### WHAT YOU ARE ASKED TO DO
The answer must consist of every line below containing "files".

RECORDS FOR THIS TASK Block Start

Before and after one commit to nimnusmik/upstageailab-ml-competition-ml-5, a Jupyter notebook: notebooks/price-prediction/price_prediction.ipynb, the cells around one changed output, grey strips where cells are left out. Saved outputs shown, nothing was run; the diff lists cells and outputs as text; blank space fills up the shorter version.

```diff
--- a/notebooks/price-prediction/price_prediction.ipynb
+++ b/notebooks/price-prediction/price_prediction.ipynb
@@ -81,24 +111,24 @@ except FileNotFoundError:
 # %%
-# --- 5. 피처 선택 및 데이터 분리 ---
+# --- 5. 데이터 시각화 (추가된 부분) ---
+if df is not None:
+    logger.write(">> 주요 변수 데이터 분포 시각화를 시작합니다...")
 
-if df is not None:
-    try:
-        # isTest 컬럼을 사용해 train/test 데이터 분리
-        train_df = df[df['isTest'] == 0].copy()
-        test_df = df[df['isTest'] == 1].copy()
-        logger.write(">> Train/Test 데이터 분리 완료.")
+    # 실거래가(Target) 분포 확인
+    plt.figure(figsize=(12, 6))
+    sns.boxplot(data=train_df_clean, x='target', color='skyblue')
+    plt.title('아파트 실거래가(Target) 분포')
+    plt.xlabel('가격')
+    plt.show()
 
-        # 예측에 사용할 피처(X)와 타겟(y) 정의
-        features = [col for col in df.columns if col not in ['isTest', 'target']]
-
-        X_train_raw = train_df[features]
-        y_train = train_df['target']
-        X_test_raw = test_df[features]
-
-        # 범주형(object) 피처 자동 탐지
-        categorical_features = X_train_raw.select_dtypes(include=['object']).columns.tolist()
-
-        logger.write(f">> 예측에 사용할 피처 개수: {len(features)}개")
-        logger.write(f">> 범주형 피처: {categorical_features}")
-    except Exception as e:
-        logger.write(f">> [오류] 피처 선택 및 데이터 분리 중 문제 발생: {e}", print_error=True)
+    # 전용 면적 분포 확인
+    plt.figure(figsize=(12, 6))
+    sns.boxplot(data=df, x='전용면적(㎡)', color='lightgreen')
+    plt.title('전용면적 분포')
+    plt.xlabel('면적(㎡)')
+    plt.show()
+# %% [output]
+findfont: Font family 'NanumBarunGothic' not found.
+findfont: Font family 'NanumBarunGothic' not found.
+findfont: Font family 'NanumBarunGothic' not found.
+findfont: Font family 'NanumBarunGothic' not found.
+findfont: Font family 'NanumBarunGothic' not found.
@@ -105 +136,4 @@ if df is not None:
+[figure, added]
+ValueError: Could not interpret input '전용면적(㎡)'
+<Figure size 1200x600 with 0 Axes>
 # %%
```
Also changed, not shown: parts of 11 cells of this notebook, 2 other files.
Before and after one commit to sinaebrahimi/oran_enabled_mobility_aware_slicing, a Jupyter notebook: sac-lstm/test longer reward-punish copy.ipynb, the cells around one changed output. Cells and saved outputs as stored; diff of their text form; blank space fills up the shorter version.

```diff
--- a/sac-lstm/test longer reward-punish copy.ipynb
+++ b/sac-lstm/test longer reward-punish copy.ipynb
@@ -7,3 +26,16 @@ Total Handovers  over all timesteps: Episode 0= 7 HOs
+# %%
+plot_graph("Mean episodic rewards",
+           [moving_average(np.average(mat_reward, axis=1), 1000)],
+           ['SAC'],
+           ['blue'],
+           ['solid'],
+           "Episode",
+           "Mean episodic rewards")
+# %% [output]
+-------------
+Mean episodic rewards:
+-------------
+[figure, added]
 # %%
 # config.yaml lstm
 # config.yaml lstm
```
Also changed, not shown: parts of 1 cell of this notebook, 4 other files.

RECORDS FOR THIS TASK Block End

### SOLVED EXERCISE
Also changed, not shown: parts of 11 cells of this notebook, 2 other files.
Also changed, not shown: parts of 1 cell of this notebook, 4 other files.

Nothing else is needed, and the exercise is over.